▶ _Input data_:
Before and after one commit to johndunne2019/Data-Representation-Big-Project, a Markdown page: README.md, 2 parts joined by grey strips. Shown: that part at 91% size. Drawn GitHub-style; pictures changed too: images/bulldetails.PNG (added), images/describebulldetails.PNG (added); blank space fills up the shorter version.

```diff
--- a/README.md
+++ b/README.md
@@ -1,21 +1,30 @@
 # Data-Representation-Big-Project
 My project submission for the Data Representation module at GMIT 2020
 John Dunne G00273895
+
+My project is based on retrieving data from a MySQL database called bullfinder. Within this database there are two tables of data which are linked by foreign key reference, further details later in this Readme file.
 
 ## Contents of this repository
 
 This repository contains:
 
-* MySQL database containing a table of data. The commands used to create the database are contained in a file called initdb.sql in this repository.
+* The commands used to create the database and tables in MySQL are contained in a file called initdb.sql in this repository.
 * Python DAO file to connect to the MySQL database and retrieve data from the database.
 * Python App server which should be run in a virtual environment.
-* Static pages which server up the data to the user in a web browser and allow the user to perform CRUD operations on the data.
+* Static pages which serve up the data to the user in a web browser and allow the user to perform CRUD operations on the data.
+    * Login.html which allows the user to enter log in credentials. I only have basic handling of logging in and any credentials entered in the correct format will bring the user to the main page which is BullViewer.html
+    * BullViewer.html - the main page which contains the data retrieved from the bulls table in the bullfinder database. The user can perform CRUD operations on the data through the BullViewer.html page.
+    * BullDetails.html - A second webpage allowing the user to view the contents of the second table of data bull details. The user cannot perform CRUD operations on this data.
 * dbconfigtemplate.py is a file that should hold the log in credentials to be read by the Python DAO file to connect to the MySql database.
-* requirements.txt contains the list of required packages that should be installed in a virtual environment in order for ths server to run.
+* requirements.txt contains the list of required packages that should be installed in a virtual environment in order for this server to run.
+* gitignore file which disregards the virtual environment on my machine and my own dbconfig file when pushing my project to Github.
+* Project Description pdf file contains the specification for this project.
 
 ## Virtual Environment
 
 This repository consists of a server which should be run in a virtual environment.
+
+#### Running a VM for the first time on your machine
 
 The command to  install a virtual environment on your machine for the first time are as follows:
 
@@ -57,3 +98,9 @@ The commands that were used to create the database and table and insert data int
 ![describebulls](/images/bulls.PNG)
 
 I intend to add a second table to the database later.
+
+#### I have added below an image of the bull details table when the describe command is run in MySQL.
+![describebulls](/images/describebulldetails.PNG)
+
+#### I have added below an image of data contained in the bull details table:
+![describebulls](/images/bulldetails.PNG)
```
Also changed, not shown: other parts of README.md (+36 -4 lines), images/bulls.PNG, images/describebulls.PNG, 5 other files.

▶ _What to work on_: Work out how many lines in the preceding data include the word "server". State only that number.

▶ _Answer space_: 5